RAND CORP SANTA MONICA CALIF
Pagination or Media Count:
The basic question of the threshold of stimulus, provocation, or violence, at which a U. S. nuclear response becomes sufficiently credible to be an effective deterrent is examined. Clearly, the threshold question conceals a number of complex issues, in Asia no less than in Europe. Would the use of nuclear weapons be militarily effective. Are there tactical targets within the objective area that can be more effectively destroyed with nuclear weapons than with other means, without inflicting more significant damage on friend than foe. If not, then is geographic escalation with nuclear weapons against targets outside the tactical area likely to be more effective than conventional weapons in relieving the military threat.

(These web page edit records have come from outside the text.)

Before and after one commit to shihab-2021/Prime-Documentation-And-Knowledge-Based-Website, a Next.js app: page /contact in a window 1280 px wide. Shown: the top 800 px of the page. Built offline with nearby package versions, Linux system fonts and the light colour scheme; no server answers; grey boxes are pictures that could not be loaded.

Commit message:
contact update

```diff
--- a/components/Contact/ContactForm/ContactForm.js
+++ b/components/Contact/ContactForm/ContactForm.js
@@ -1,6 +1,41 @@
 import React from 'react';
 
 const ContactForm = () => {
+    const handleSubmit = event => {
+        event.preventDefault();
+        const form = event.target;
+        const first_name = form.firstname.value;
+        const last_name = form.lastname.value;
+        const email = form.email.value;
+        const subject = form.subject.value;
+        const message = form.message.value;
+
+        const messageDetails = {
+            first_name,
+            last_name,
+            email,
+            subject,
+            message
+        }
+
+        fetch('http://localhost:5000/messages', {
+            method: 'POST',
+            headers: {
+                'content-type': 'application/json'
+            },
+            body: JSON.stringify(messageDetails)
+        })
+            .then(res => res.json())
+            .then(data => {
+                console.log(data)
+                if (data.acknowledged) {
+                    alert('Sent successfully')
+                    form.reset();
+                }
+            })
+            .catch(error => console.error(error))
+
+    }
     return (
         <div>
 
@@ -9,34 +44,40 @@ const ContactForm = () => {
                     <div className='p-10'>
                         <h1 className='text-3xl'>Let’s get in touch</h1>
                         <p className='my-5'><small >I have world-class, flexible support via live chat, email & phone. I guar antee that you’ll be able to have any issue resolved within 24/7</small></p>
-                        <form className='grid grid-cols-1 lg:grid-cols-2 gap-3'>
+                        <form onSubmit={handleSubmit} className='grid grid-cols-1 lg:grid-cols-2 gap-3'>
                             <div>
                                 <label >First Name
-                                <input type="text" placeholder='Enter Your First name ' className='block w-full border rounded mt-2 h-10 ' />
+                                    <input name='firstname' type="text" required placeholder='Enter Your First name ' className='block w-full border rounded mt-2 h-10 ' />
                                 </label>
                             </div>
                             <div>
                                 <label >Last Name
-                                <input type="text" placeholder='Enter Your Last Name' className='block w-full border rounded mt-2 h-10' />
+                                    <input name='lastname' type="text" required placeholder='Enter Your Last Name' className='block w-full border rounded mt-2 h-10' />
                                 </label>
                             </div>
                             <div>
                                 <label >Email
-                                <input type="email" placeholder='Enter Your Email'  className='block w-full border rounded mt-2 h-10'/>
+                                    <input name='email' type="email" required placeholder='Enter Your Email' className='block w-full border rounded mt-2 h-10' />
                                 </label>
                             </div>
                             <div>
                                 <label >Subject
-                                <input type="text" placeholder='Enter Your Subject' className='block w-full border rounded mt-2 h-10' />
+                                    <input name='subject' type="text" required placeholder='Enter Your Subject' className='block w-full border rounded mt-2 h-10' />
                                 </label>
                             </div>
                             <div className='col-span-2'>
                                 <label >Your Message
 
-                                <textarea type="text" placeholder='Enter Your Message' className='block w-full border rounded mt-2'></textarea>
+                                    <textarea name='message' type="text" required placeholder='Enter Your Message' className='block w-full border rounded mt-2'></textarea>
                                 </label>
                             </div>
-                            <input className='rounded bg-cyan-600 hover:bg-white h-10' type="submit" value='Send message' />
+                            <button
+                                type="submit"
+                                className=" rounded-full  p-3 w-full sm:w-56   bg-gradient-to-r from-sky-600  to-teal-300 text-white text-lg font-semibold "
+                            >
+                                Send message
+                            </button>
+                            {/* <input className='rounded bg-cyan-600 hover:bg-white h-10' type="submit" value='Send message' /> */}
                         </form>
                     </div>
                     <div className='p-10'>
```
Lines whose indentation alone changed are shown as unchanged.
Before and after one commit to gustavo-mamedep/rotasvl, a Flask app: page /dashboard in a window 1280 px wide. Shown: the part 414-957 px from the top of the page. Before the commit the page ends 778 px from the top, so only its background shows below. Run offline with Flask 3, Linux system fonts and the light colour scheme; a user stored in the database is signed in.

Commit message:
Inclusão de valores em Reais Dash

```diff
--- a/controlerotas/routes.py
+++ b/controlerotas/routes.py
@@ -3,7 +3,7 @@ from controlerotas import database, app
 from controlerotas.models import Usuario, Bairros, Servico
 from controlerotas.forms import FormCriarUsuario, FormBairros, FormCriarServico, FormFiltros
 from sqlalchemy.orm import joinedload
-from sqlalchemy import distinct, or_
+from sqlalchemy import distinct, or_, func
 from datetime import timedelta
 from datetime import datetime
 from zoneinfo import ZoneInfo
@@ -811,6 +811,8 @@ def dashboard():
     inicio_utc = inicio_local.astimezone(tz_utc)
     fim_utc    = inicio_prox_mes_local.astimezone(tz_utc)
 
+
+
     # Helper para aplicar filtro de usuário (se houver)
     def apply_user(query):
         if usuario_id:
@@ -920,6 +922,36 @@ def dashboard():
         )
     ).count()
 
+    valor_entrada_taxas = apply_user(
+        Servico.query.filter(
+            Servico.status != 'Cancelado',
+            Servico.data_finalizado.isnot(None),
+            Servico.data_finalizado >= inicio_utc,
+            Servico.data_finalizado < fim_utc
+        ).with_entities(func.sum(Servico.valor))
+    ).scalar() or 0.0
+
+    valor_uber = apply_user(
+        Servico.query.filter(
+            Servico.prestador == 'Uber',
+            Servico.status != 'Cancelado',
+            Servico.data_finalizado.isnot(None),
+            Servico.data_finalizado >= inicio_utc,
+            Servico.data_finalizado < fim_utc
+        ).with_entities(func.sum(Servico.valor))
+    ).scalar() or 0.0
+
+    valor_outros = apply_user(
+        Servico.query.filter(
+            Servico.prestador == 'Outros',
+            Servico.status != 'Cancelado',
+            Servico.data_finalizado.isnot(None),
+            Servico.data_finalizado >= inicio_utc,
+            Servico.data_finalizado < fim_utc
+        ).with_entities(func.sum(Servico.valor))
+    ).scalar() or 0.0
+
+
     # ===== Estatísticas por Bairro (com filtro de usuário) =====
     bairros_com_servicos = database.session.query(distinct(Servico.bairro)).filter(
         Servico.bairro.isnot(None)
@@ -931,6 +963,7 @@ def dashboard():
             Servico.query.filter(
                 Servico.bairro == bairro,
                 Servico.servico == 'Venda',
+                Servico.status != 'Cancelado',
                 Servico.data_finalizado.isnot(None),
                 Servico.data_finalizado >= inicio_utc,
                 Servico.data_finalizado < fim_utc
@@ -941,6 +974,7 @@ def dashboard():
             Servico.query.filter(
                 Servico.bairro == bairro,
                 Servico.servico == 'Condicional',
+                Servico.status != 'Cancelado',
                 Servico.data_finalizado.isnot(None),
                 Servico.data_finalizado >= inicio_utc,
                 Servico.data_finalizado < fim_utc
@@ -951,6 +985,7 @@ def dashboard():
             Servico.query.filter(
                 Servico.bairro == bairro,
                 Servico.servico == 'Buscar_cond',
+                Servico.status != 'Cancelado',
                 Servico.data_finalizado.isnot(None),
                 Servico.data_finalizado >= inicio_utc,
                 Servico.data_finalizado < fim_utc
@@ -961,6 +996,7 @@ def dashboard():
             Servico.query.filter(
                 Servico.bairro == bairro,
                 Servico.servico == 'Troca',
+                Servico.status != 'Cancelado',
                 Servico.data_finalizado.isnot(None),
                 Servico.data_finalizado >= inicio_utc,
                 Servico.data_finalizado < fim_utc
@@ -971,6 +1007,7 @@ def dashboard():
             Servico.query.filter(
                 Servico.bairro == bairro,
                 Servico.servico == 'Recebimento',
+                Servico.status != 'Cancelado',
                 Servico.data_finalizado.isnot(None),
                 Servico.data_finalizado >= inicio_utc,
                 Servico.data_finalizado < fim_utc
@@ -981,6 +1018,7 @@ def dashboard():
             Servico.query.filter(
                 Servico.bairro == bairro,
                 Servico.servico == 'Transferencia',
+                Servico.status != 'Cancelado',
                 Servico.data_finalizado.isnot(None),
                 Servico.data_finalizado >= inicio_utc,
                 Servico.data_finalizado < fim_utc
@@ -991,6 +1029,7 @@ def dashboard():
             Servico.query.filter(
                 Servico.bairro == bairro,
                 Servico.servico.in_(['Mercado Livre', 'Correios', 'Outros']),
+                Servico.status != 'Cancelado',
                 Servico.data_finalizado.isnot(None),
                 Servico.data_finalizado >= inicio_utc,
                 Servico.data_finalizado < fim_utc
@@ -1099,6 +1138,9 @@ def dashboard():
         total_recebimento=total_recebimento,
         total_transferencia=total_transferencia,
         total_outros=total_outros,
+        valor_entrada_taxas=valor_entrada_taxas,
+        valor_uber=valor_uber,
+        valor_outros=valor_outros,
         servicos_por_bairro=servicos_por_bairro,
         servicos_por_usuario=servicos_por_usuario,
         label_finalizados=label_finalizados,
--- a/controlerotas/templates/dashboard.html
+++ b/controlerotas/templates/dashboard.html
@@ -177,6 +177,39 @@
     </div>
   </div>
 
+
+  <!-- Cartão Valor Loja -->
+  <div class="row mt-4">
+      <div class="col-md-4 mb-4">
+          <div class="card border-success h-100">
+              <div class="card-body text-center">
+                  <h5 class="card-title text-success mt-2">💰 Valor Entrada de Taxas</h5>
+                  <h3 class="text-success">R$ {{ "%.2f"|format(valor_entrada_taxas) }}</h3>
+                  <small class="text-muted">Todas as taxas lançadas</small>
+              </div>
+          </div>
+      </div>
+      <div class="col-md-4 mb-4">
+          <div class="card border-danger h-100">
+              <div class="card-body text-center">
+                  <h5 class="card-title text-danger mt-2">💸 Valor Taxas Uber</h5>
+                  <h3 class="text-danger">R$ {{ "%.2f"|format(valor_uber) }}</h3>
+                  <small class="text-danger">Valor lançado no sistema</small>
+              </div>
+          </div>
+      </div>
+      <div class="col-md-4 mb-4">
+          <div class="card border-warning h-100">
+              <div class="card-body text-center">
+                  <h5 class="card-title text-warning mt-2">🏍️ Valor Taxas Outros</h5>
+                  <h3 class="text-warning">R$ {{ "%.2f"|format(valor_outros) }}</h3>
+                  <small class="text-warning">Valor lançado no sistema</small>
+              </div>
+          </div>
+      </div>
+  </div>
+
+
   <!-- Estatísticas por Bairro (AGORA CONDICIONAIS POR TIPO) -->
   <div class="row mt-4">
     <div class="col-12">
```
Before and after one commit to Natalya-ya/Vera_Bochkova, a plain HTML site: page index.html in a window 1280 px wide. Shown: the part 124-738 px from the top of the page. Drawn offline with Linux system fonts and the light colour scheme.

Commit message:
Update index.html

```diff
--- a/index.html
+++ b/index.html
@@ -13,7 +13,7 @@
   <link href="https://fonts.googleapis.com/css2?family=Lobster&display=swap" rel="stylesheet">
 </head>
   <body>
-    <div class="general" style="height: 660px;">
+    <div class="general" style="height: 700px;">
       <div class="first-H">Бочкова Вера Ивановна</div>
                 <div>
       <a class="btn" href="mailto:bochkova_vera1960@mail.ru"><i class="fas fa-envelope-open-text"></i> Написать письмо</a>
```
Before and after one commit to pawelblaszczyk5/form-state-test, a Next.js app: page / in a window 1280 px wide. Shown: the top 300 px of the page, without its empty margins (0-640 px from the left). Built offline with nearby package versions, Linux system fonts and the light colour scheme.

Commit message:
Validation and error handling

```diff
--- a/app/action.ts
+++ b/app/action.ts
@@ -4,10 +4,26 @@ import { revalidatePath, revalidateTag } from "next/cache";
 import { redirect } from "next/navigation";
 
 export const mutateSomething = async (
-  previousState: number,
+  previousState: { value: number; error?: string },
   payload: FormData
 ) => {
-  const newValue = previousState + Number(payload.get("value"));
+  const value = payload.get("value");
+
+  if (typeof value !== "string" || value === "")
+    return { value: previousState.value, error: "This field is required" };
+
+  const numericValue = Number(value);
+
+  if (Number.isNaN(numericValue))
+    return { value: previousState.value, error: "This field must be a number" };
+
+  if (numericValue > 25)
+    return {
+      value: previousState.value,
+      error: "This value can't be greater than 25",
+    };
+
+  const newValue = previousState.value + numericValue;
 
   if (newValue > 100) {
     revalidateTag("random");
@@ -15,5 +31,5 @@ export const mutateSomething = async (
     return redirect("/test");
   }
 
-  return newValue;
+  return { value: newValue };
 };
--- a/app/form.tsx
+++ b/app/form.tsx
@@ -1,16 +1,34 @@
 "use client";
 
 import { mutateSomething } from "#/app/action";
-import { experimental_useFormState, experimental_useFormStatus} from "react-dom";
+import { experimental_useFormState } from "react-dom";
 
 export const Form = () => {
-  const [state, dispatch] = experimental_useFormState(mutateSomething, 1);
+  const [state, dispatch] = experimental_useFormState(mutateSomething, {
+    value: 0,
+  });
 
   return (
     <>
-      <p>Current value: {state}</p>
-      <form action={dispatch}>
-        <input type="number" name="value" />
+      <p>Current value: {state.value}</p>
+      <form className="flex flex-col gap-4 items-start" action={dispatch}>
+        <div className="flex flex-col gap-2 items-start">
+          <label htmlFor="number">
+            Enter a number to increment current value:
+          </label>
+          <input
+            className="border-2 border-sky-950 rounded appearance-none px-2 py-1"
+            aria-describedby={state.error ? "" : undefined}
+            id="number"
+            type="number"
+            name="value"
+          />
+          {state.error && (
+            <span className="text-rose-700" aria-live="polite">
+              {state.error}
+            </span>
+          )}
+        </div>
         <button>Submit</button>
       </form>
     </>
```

Is there a risk that use of nuclear weapons will involve the Soviet Union in further escalation moves., etc. Are the political costs of using nuclear weapons likely to be too great in relation to military effectiveness to make their use credible. Can these political costs be reduced, or are they likely to be offset by the political costs of failing to make a stand. Implicitly, or explicitly, these questions are answered in sharply different ways by the two contrasting views of deterrence.